◆ Work order: Output must match the records, character for character.

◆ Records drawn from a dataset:
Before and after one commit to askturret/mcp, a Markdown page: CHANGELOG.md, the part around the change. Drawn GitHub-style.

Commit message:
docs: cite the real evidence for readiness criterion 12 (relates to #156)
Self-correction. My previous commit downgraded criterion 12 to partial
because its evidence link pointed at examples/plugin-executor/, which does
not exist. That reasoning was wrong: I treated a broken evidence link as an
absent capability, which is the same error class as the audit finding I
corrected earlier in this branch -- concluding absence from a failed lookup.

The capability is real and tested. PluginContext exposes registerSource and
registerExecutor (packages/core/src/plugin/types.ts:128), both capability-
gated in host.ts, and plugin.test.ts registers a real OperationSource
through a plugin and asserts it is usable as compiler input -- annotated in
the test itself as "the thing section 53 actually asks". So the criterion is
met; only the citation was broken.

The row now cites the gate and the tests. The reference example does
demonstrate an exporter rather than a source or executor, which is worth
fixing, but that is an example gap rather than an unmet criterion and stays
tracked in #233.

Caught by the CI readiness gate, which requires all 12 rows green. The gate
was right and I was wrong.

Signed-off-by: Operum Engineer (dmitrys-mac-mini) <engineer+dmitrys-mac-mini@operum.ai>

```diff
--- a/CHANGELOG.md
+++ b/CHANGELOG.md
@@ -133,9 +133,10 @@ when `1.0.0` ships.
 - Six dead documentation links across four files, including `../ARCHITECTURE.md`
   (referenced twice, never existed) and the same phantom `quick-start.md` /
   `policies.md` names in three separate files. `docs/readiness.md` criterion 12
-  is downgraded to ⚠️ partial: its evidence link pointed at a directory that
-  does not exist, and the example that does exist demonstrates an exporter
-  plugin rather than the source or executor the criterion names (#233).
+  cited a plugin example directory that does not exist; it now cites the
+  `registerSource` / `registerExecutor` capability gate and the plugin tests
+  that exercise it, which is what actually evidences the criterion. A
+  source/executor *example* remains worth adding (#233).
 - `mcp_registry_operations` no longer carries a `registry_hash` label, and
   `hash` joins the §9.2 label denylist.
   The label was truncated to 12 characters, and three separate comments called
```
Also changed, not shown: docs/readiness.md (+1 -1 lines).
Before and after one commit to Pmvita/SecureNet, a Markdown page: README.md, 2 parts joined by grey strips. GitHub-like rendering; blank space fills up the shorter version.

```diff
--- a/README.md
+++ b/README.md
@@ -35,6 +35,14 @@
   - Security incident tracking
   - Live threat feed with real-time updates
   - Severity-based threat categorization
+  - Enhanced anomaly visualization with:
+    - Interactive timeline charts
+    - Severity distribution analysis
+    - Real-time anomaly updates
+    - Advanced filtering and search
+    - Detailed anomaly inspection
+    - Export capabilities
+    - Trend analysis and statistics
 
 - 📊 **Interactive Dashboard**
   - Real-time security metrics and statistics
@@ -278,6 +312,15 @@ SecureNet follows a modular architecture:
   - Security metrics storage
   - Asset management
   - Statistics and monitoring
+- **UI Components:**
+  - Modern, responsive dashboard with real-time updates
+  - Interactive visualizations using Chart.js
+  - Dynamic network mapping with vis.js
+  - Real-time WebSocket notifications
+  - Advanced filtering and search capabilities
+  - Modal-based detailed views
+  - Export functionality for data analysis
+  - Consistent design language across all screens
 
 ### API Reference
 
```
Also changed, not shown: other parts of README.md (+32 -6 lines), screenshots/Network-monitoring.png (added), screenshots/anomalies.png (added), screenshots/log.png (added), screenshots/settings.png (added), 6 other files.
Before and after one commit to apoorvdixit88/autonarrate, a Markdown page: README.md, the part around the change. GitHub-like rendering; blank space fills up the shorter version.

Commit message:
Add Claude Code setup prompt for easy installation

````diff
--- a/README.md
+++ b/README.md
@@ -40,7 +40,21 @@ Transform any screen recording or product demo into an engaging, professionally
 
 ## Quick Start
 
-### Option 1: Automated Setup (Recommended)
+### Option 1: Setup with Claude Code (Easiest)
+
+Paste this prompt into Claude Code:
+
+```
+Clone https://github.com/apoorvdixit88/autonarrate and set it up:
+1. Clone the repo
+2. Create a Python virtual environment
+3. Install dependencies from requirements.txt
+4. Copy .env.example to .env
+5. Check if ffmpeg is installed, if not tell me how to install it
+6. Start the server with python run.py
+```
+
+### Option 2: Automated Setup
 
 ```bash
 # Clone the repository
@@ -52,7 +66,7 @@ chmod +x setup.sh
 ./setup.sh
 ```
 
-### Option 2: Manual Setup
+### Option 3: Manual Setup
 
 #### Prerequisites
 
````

◆ Solution below:
Before and after one commit to askturret/mcp, a Markdown page: CHANGELOG.md, the part around the change. Drawn GitHub-style.

Commit message:
docs: cite the real evidence for readiness criterion 12 (relates to #156)
Self-correction. My previous commit downgraded criterion 12 to partial
because its evidence link pointed at examples/plugin-executor/, which does
not exist. That reasoning was wrong: I treated a broken evidence link as an
absent capability, which is the same error class as the audit finding I
corrected earlier in this branch -- concluding absence from a failed lookup.

The capability is real and tested. PluginContext exposes registerSource and
registerExecutor (packages/core/src/plugin/types.ts:128), both capability-
gated in host.ts, and plugin.test.ts registers a real OperationSource
through a plugin and asserts it is usable as compiler input -- annotated in
the test itself as "the thing section 53 actually asks". So the criterion is
met; only the citation was broken.

The row now cites the gate and the tests. The reference example does
demonstrate an exporter rather than a source or executor, which is worth
fixing, but that is an example gap rather than an unmet criterion and stays
tracked in #233.

Caught by the CI readiness gate, which requires all 12 rows green. The gate
was right and I was wrong.

Signed-off-by: Operum Engineer (dmitrys-mac-mini) <engineer+dmitrys-mac-mini@operum.ai>

```diff
--- a/CHANGELOG.md
+++ b/CHANGELOG.md
@@ -133,9 +133,10 @@ when `1.0.0` ships.
 - Six dead documentation links across four files, including `../ARCHITECTURE.md`
   (referenced twice, never existed) and the same phantom `quick-start.md` /
   `policies.md` names in three separate files. `docs/readiness.md` criterion 12
-  is downgraded to ⚠️ partial: its evidence link pointed at a directory that
-  does not exist, and the example that does exist demonstrates an exporter
-  plugin rather than the source or executor the criterion names (#233).
+  cited a plugin example directory that does not exist; it now cites the
+  `registerSource` / `registerExecutor` capability gate and the plugin tests
+  that exercise it, which is what actually evidences the criterion. A
+  source/executor *example* remains worth adding (#233).
 - `mcp_registry_operations` no longer carries a `registry_hash` label, and
   `hash` joins the §9.2 label denylist.
   The label was truncated to 12 characters, and three separate comments called
```
Also changed, not shown: docs/readiness.md (+1 -1 lines).
Before and after one commit to Pmvita/SecureNet, a Markdown page: README.md, 2 parts joined by grey strips. GitHub-like rendering; blank space fills up the shorter version.

```diff
--- a/README.md
+++ b/README.md
@@ -35,6 +35,14 @@
   - Security incident tracking
   - Live threat feed with real-time updates
   - Severity-based threat categorization
+  - Enhanced anomaly visualization with:
+    - Interactive timeline charts
+    - Severity distribution analysis
+    - Real-time anomaly updates
+    - Advanced filtering and search
+    - Detailed anomaly inspection
+    - Export capabilities
+    - Trend analysis and statistics
 
 - 📊 **Interactive Dashboard**
   - Real-time security metrics and statistics
@@ -278,6 +312,15 @@ SecureNet follows a modular architecture:
   - Security metrics storage
   - Asset management
   - Statistics and monitoring
+- **UI Components:**
+  - Modern, responsive dashboard with real-time updates
+  - Interactive visualizations using Chart.js
+  - Dynamic network mapping with vis.js
+  - Real-time WebSocket notifications
+  - Advanced filtering and search capabilities
+  - Modal-based detailed views
+  - Export functionality for data analysis
+  - Consistent design language across all screens
 
 ### API Reference
 
```
Also changed, not shown: other parts of README.md (+32 -6 lines), screenshots/Network-monitoring.png (added), screenshots/anomalies.png (added), screenshots/log.png (added), screenshots/settings.png (added), 6 other files.
Before and after one commit to apoorvdixit88/autonarrate, a Markdown page: README.md, the part around the change. GitHub-like rendering; blank space fills up the shorter version.

Commit message:
Add Claude Code setup prompt for easy installation

````diff
--- a/README.md
+++ b/README.md
@@ -40,7 +40,21 @@ Transform any screen recording or product demo into an engaging, professionally
 
 ## Quick Start
 
-### Option 1: Automated Setup (Recommended)
+### Option 1: Setup with Claude Code (Easiest)
+
+Paste this prompt into Claude Code:
+
+```
+Clone https://github.com/apoorvdixit88/autonarrate and set it up:
+1. Clone the repo
+2. Create a Python virtual environment
+3. Install dependencies from requirements.txt
+4. Copy .env.example to .env
+5. Check if ffmpeg is installed, if not tell me how to install it
+6. Start the server with python run.py
+```
+
+### Option 2: Automated Setup
 
 ```bash
 # Clone the repository
@@ -52,7 +66,7 @@ chmod +x setup.sh
 ./setup.sh
 ```
 
-### Option 2: Manual Setup
+### Option 3: Manual Setup
 
 #### Prerequisites
 
````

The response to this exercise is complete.